Carlos: The past few months have been pretty interesting. I started working at Diocesan Migrant and Refugee Services of El Paso (DMRS) two weeks after the bar exam. DMRS helps more clients than any other nonprofit organization in western Texas and eastern New Mexico. Although DMRS handles many complex immigration cases, it really didn’t take too long for me to get used to the office because I had interned there last summer. Zach joined me a month later, and he caught on pretty quickly as well. DMRS is divided into three different units: trial, residency, and naturalization. Zach and I worked in the Trial Unit, where we screened potential clients for possible representation and represented current clients in Immigration Court. For the most part, we assisted clients with (1) cancellation of removal cases, (2) asylum claims, and (3) adjustment of status cases. Although Zach and I handled different cases, we were able to work together to help each client obtain the best possible relief.
My most memorable case involved a Mexican citizen with legal permanent residency status in the United States. He contacted DMRS and asked for help in October after the government placed him in removal proceedings for a drug possession conviction that occurred nearly 15 years earlier. Unfortunately, federal statute imposes mandatory detention on aliens who are removable for drug crimes, which meant that he was not eligible to bond out of the detention center. This upset his family very much. Sometimes an attorney’s most important jobs is listening to and reassuring a client and his or her loved ones. We worked hard to prepare the client for his individual merits hearing before the immigration judge, who ruled in our client’s favor and allowed him to stay in the U.S. Nothing is more rewarding than seeing a thankful family after trial.
Volunteering at DMRS and handling our own cases with the help of seasoned immigration attorneys has been really helpful. I’m confident that the time Zach and I spent at DMRS has prepared us to help clients on our own.
Zach: My time at DMRS was amazing.

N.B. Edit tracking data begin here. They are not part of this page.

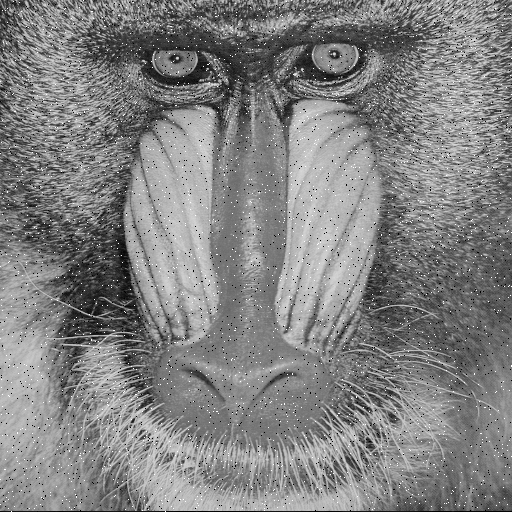
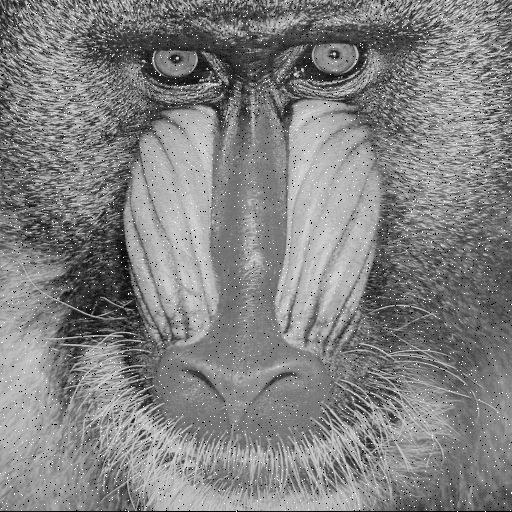
falta idft

diff --git a/main_smoothfilters.m b/main_smoothfilters.m
@@ -10,20 +10,10 @@ switch dominioFiltro
     otherwise
         error(strcat(('Domínio de filtro inválido. Opções: '),('spatial, frequency')));
 end
-figure
+compare_dft(imagem,noise)
 
 end
 
-%{
-         switch tipoSmoothing
-             case 'butterworth'
-                 h = butterworthFilter(paramFiltro(1),paramFiltro(2),paramFiltro(3));
-             case 'gaussian'
-                 h = fspecial('gaussian',paramFiltro(1),paramFiltro(2));
-          otherwise
-            error(strcat(('Tipo de smoothing inválido. Opções: '),('butterworth, gaussian')));
-         end
-         %}
 %%%%%%%%%%%%%%%%%%%%%%%%%%%%%%%%%%%%%%%%%%%%%%%
 
 %aplicar ruido a imagem
@@ -64,29 +54,75 @@ function[smooth] = filtroSpatial(noise,tipoSmoothing,paramFiltro)
 
 end
 
-%{
-function[] = dft(imagem)
-
-
+function resultado = idft(imagem, paramFiltro)
+    imgsemDFT = ifft2(imagem); %aplicar DFT
+    
+    
+    imreal = abs(imgsemDFT);
+    
+    for i=1:(size(imagem)/2)
+        for j=1:(size(imagem)/2)
+            resultado(i,j)= imreal(i,j);
+        end
+    end
+    
+    resultado = uint8(resultado);
+    
 end
 
-function[] = compare_dft(imagem)
-
-
+function [imgDFTCentrada,resultado] = dft(imagem, paramFiltro)
+    size = paramFiltro(1)./2; %metade do tamanho do kernel
+    padding = padarray(imagem,[size size],0,'both');
+    imgComDFT = abs(fft2(padding)); %aplicar DFT
+    imgDFTCentrada = fftshift(imgComDFT);
+    resultado = mat2gray(imgDFTCentrada)*255;
 end
-%}
+
+function[] = compare_dft(imagem,noise)
+    figure;
+    subplot(3,2,1),imshow(imagem);
+    [A,B] = dft(imagem,512);
+    subplot(3,2,2),imshow(B);
+    [C,D] = dft(noise,512);
+    subplot(3,2,3),imshow(noise);
+    subplot(3,2,4),imshow(D);
+    subplot(3,2,5),imshow(imagem);
+    subplot(3,2,6),imshow(idft(A,512));
+end
 
 function[smooth] = filtroFrequency(imagem,noise,tipoSmoothing,paramFiltro)
   
 
     switch tipoSmoothing
         case 'gaussian'     
-            smooth = fspecial('gaussian',paramFiltro(1),paramFiltro(2));
+            % criar o filtro
+            h = fspecial('gaussian',paramFiltro(1),paramFiltro(2));
         case 'butterworth'
-            smooth = butterworthFilter(paramFiltro(1),paramFiltro(2),paramFiltro(3));
+            h = butterworth(paramFiltro(1),paramFiltro(2),paramFiltro(3));
         otherwise
-            error(strcat(('Tipo de smoothing inválido. Opções: '),('average, gaussian, median')));
+            error(strcat(('Tipo de smoothing inválido. Opções: '),('average, gaussian, median')));      
     end   
-
+    
+    [h, etc] = dft(h, 2*size(imagem)-size(h));
+    [f, etc] = dft(imagem, size(imagem));
+    g = h .* f;
+    figure; imshow(mat2gray(g)*255);
+    smooth = idft(g,size(imagem));
 end
 
+function h = butterworth(size,n,d0)
+    h = zeros(size, size);
+    m = (size + 1)/2;
+    t = 0;
+    for u = 1:size
+        for v = 1:size
+            x = u - m;
+            y = v - m;
+            d = sqrt(x.^2 + y.^2);
+            a = 1./(1 + (d / d0).^(2 .* n));
+            h(u, v) = a;
+            t = t + a;
+        end
+    end
+    h = h ./ t;
+end

diff --git a/smoothfilters.m b/smoothfilters.m
@@ -2,19 +2,20 @@ original = 'baboon';
 ficheiro = 'baboon.png';
 
 ruido = 'salt & pepper';
-paramRuido = [0.02,0.02];
+paramRuido = [0.2,0.02];
 %Para salt & pepper usar o primeiro valor
 %para gaussian 1º valor para a média e o 2º para a variância
 
-dominioFiltro = 'spatial';
-tipoSmoothing = 'median';
-paramFiltro = [100,100,0];
+dominioFiltro = 'frequency';
+tipoSmoothing = 'butterworth';
+paramFiltro = [512,2,10];
 %Para dominioFiltro spacial:
 %average - Usado apenas o primeiro valores para definir o tamanho da matriz
 %gaussian - Usado o primeiro valor para o tamanho da matriz, e o segundo valor para o sigma
 %median - Usado o primeiro valor para o numero de colunas da matriz e o segundo para as linhas
 %Para frequencia:
-
+%gaussian - Usado o primeiro valor para o tamanho da matriz, e o segundo valor para o sigma
+%butterworth - Primeiro valor para o tamanho , segundo para o n e o 3º para o D0
 
 
 %%%%%%%%%%%%%%%%%%%%%%%%
@@ -35,6 +36,13 @@ switch dominioFiltro
                 output = strcat(original,'_',dominioFiltro,'_',tipoSmoothing,'_',num2str(paramFiltro(1)),'_',num2str(paramFiltro(2)),'.png');
         end
     case 'frequency'
+        switch tipoSmoothing
+            case 'gaussian'
+                output = strcat(original,'_',dominioFiltro,'_',tipoSmoothing,'_',num2str(paramFiltro(1)),'_',num2str(paramFiltro(2)),'.png');
+            case 'butterworth'
+                output = strcat(original,'_',dominioFiltro,'_',tipoSmoothing,'_',num2str(paramFiltro(1)),'_',num2str(paramFiltro(2)),'_',num2str(paramFiltro(3)),'.png');
+        end
+        
 end
   
 imwrite(smooth,output);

I can’t think of a better way for an attorney to learn a particular area of the law than to volunteer at a nonprofit organization for a few months. Ciudad Juàrez-El Paso is one of the busiest entry points in the world, with thousands of people crossing the border in both directions every day. As you might imagine, many of these people are in desperate need of immigration assistance. Because DMRS provides a wide array of services within the penumbra of immigration law, Carlos and I were able to handle many different types of cases and help clients of many different nationalities and backgrounds. Many of these clients had nowhere else to turn for help. I particularly remember working on an asylum claim for a young Somali man who had endured unspeakable violence in his home country. I visited him at the detention center several times a week and helped him prepare for his asylum hearing. At the conclusion of his case, he handed me a heartfelt letter thanking me for helping him during such a difficult time. I can’t begin to describe how rewarding that was.
Volunteering at DMRS allowed us to gain valuable experience and work on a wide variety of immigration cases. Perhaps most importantly, volunteering allowed us to experience the satisfaction of working closely with clients to solve their problems. When we open Hernandez and Roberson LLP in March, I know we’ll be ready.
Previous posts in the “Road less traveled” series:
Bar exam next hurdle in journey to firm ownership (July 2, 2012)
Trio to chronicle transition from law students to firm owners (May 8, 2012)